━━ Listed records ━━
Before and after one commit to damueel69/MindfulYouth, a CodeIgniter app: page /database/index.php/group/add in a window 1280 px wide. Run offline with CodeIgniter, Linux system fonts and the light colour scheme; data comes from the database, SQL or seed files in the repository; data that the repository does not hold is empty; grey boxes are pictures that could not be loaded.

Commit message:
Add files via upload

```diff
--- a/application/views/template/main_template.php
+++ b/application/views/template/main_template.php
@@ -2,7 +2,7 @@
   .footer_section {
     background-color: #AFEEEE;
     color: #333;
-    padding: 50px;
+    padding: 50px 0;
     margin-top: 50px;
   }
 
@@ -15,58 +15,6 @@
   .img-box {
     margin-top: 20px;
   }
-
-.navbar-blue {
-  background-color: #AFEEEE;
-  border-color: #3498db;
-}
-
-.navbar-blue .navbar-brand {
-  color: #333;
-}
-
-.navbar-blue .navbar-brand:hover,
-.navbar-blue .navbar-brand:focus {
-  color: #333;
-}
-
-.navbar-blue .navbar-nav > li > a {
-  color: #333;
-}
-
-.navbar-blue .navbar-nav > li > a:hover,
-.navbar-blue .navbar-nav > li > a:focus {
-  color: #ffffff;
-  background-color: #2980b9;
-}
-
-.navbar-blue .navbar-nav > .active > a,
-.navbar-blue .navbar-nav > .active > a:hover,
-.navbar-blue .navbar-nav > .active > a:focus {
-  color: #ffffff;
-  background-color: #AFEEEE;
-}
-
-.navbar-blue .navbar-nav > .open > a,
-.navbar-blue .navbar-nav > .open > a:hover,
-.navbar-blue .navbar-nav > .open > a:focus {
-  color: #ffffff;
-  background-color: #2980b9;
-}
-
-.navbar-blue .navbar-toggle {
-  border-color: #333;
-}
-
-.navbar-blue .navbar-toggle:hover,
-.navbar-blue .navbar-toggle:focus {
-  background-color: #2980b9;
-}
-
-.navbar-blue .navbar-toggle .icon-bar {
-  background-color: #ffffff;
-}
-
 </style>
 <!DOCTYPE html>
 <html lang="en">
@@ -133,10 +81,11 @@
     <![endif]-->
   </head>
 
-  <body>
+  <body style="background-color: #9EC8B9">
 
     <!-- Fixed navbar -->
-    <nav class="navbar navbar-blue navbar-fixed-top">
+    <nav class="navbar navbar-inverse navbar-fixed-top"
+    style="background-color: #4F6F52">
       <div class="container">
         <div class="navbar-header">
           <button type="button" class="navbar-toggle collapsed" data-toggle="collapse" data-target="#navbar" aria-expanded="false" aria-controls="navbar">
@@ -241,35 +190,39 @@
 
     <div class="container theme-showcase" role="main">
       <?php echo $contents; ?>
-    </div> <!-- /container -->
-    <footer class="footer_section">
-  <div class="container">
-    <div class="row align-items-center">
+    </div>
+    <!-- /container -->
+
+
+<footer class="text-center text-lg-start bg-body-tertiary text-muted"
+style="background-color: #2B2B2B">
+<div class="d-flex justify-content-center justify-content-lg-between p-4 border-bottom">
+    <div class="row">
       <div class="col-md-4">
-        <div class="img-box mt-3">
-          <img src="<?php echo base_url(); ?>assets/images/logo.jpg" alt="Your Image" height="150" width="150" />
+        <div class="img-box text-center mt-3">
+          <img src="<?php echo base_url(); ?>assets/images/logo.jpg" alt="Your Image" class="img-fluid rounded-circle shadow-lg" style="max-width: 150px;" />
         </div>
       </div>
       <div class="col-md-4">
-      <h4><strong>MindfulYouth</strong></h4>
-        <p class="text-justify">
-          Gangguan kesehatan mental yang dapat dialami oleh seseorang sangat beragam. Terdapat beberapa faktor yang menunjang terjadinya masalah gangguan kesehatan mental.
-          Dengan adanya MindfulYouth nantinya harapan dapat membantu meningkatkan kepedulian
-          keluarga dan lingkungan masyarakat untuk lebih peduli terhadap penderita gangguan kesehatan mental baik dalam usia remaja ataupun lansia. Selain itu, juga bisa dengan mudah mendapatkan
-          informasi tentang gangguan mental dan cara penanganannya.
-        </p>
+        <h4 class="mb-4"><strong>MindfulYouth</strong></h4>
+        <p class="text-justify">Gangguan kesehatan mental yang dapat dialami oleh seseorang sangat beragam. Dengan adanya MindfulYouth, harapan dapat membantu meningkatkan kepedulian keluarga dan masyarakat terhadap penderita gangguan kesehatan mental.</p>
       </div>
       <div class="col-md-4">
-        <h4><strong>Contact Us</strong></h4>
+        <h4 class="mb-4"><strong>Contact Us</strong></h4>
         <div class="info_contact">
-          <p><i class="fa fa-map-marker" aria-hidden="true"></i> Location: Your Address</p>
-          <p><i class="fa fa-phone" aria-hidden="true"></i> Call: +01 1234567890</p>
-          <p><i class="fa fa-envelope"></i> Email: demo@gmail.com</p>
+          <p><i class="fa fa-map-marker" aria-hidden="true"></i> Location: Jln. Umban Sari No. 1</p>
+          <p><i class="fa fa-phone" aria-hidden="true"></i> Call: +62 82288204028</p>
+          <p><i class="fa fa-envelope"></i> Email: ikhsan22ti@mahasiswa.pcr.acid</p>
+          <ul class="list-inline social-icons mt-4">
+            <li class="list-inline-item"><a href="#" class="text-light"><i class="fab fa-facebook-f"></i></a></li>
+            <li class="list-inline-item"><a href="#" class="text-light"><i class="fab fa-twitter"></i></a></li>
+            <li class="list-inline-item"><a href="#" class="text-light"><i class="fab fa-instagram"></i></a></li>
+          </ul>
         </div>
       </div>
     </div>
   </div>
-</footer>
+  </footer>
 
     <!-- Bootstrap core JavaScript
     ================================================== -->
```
━━━
━━ Listed records ━━
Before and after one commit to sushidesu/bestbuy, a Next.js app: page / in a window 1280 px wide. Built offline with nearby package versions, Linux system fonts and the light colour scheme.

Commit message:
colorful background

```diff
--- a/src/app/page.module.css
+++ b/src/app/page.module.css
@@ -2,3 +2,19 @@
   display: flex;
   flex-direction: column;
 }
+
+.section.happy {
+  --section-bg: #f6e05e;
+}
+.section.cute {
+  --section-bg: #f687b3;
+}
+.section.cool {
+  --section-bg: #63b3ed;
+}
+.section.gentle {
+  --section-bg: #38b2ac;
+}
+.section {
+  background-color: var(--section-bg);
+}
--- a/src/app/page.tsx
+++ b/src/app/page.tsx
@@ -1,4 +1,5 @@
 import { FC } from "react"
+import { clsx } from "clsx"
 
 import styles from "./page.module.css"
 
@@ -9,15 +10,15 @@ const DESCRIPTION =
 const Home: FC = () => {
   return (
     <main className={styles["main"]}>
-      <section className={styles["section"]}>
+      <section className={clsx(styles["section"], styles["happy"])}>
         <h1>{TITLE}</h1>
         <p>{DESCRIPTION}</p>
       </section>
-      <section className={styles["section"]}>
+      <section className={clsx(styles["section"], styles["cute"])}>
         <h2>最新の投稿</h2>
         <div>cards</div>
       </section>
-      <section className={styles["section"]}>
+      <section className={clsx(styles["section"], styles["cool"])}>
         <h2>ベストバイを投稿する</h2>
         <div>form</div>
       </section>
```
━━━
◆ Your goal
Look over the data above and show each line that contains "scheme".

◆ Output below
Before and after one commit to damueel69/MindfulYouth, a CodeIgniter app: page /database/index.php/group/add in a window 1280 px wide. Run offline with CodeIgniter, Linux system fonts and the light colour scheme; data comes from the database, SQL or seed files in the repository; data that the repository does not hold is empty; grey boxes are pictures that could not be loaded.
Before and after one commit to sushidesu/bestbuy, a Next.js app: page / in a window 1280 px wide. Built offline with nearby package versions, Linux system fonts and the light colour scheme.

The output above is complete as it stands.